**TASK MATERIAL:**
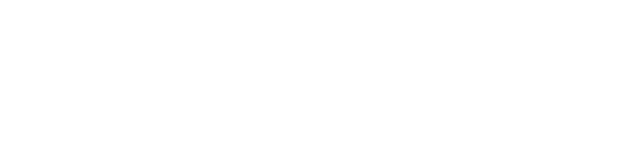
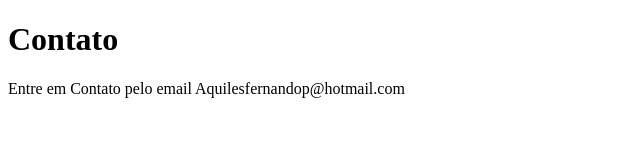
Before and after one commit to AquilesFernandoDev/sistema-de-cadastro, a plain HTML site: page contato.html in a window 1280 px wide. Shown: the whole page, without its empty margins (0-640 px from the left). Drawn offline with Linux system fonts and the light colour scheme.

Commit message:
adicionando email de contato

```diff
--- a/contato.html
+++ b/contato.html
@@ -7,6 +7,7 @@
     <title>Contato</title>
 </head>
 <body>
-
+    <h1>Contato</h1>
+    <p>Entre em Contato pelo email Aquilesfernandop@hotmail.com</p>
 </body>
 </html>
```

**EXERCISE:**
Where a line above holds the word "html", copy it.

**SOLUTION TO THIS PROBLEM:**
Before and after one commit to AquilesFernandoDev/sistema-de-cadastro, a plain HTML site: page contato.html in a window 1280 px wide. Shown: the whole page, without its empty margins (0-640 px from the left). Drawn offline with Linux system fonts and the light colour scheme.
--- a/contato.html
+++ b/contato.html
 </html>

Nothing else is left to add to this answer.